It’s a new year which means new habits right? I know that if our students are going to grow in their faith they are going to have to develop some spiritual habits. I have recently re-written my S.W.E.A.T Club small group material because of some well deserved, constructive criticism I received from another youth worker who I consider pretty smart. Beside the fact that my grammar and typeo’s screamed “Is this guy kidding?” . The language and the format were very check list oriented which is, I think, the main barrier to why people (youth and adults) don’t pursue developing their relationship with God in the first place.
Although we call them spiritual disciplines or habits, we can let the “check list mentality” creep into our walk with God by becoming legalistic about it. I think we can agree that the goal of starting spiritual disciplines in the first place is to create a deeper intimacy with God, our Savior, not to keep a list like a bunch of Pharisees.
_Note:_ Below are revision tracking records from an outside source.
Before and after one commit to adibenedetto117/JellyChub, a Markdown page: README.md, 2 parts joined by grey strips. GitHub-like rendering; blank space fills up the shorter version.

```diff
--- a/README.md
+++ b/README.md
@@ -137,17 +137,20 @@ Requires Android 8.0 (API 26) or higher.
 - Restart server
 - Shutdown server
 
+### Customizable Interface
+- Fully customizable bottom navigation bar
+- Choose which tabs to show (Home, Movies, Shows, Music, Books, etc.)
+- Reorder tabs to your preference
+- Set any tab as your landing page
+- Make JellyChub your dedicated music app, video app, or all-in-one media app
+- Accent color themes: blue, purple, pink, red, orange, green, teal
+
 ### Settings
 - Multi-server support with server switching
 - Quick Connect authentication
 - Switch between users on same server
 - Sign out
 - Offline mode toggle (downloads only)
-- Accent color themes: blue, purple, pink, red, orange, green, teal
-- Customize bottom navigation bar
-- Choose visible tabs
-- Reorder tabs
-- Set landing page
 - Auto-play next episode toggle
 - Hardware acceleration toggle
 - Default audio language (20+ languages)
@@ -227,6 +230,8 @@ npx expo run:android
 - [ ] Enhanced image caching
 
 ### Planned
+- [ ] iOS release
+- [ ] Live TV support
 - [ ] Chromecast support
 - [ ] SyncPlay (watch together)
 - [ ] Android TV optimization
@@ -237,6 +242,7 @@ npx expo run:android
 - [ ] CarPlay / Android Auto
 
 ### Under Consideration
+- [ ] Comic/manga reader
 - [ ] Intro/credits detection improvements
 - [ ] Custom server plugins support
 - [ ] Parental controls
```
Jesus came to get rid of the man made, law based barriers to knowing HIM and if we want our our kids to develop these habits we have to remove these barriers to get them to even try.
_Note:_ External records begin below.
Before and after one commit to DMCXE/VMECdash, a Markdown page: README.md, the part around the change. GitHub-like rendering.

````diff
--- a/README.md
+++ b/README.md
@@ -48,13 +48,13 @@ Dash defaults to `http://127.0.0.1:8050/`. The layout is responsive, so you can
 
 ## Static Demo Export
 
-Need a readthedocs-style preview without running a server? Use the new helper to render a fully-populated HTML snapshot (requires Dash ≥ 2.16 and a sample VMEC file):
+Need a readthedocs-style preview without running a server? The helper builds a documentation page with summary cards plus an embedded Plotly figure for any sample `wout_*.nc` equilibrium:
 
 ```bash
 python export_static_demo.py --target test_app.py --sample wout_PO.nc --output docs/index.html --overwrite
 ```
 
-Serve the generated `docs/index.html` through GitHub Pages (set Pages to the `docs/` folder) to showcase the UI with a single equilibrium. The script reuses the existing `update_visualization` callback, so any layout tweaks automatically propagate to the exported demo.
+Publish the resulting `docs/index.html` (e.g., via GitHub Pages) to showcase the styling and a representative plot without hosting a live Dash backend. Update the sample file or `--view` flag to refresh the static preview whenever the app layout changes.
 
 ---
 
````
Barrier #1 You’re not doing it right
I think back to watching Sponge Bob trying to teach Squidward how to blow a bubble. Spongebob focused on teaching technique instead of just let Squidward enjoy blowing bubbles. This is the full episode sped up.
We can spend a lot of time on technique of spiritual habits while our kids are missing the joy and the point of why they are developing this habit in the first place.
Barrier # 2 You don’t have the right tools (Bible, etc)
Not only can we focus too much on technique, we can focus to much on having the right tool. The right “tools” could be: the right Bible , the right journal, or the right place and time to practice the habit. We have to get over the fact that no man can create the “perfect” curriculum or the perfect tool to help our kids and while we are waiting on our denomination or the Christian booksellers to develop these “perfect” tools our kids may be missing out. If you can’t find “perfect”, write it yourself.
Barrier # 3 Low Expectations
Many youth pastor’s just don’t believe their kids will do any kind of spiritual discipline so they stick with what keeps them coming like games and events. The problem is not with our kids, it’s with us if we don’t believe that teaching, preaching, and creating space to practice the basic spiritual disciplines that will grow their faith. In the end it really serves us to do this because it will grow mature kids who can then lead within our group, in time. We should at least offer them the opportunity to grow. Set the table, ring the bell, and see who shows up for dinner.
Barrier # 4 Lack of models.
My friend Tim shares a story, in his new book Youth Pastor Manifesto, about an NBA player he got to know and he asks him what brought him to the Lord and he responded, (and I paraphrase) “Watching my dad read his Bible every morning, Seeing that, I was sold” Many of our students have no good models to watch read their Bible, pray, quote scripture, share their faith, encourage each other, etc. This is where we can can help and equip parents to be those models. We can offer family devotions as a supplement to our lessons or set up a resource table where resources and be grabbed. I can see you shaking your head now, “They won’t do it Paul”. It’s not on us if they don’t take it, it’s on us if we don’t offer it to them.
If you are looking for some lessons on developing spiritual habits for your kids I have re-written my small group material called The S.W.E.A.T Club and it is not perfect, but it will as least get the conversation started. You can click HERE to check it out.
Which of these barriers are stopping your kids from developing the spiritual habits which will grow their faith?
Did I miss a barrier? What is getting in the way of your kids developing spiritual habits?